**DATA TO USE**
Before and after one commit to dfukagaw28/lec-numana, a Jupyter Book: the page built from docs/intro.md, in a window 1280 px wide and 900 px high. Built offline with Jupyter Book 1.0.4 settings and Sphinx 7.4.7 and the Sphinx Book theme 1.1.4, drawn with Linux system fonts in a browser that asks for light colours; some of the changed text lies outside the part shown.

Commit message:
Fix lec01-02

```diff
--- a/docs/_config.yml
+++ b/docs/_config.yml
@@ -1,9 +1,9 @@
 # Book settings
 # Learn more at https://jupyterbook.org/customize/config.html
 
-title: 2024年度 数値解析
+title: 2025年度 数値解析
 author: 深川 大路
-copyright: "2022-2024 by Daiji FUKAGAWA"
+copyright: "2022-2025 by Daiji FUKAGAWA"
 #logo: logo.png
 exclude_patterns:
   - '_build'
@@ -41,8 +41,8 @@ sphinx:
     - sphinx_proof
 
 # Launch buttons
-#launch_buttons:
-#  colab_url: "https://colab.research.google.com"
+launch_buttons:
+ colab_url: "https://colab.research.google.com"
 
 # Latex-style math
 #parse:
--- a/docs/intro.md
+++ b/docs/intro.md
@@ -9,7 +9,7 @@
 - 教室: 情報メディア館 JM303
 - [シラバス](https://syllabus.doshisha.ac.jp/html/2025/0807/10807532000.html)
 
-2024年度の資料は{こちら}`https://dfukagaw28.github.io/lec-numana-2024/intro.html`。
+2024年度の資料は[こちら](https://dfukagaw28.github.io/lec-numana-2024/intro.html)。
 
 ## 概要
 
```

**THE PROBLEM**
Word for word, copy all of the listing above.

**OUTPUT FOR THIS TASK**
Before and after one commit to dfukagaw28/lec-numana, a Jupyter Book: the page built from docs/intro.md, in a window 1280 px wide and 900 px high. Built offline with Jupyter Book 1.0.4 settings and Sphinx 7.4.7 and the Sphinx Book theme 1.1.4, drawn with Linux system fonts in a browser that asks for light colours; some of the changed text lies outside the part shown.

Commit message:
Fix lec01-02

```diff
--- a/docs/_config.yml
+++ b/docs/_config.yml
@@ -1,9 +1,9 @@
 # Book settings
 # Learn more at https://jupyterbook.org/customize/config.html
 
-title: 2024年度 数値解析
+title: 2025年度 数値解析
 author: 深川 大路
-copyright: "2022-2024 by Daiji FUKAGAWA"
+copyright: "2022-2025 by Daiji FUKAGAWA"
 #logo: logo.png
 exclude_patterns:
   - '_build'
@@ -41,8 +41,8 @@ sphinx:
     - sphinx_proof
 
 # Launch buttons
-#launch_buttons:
-#  colab_url: "https://colab.research.google.com"
+launch_buttons:
+ colab_url: "https://colab.research.google.com"
 
 # Latex-style math
 #parse:
--- a/docs/intro.md
+++ b/docs/intro.md
@@ -9,7 +9,7 @@
 - 教室: 情報メディア館 JM303
 - [シラバス](https://syllabus.doshisha.ac.jp/html/2025/0807/10807532000.html)
 
-2024年度の資料は{こちら}`https://dfukagaw28.github.io/lec-numana-2024/intro.html`。
+2024年度の資料は[こちら](https://dfukagaw28.github.io/lec-numana-2024/intro.html)。
 
 ## 概要
 
```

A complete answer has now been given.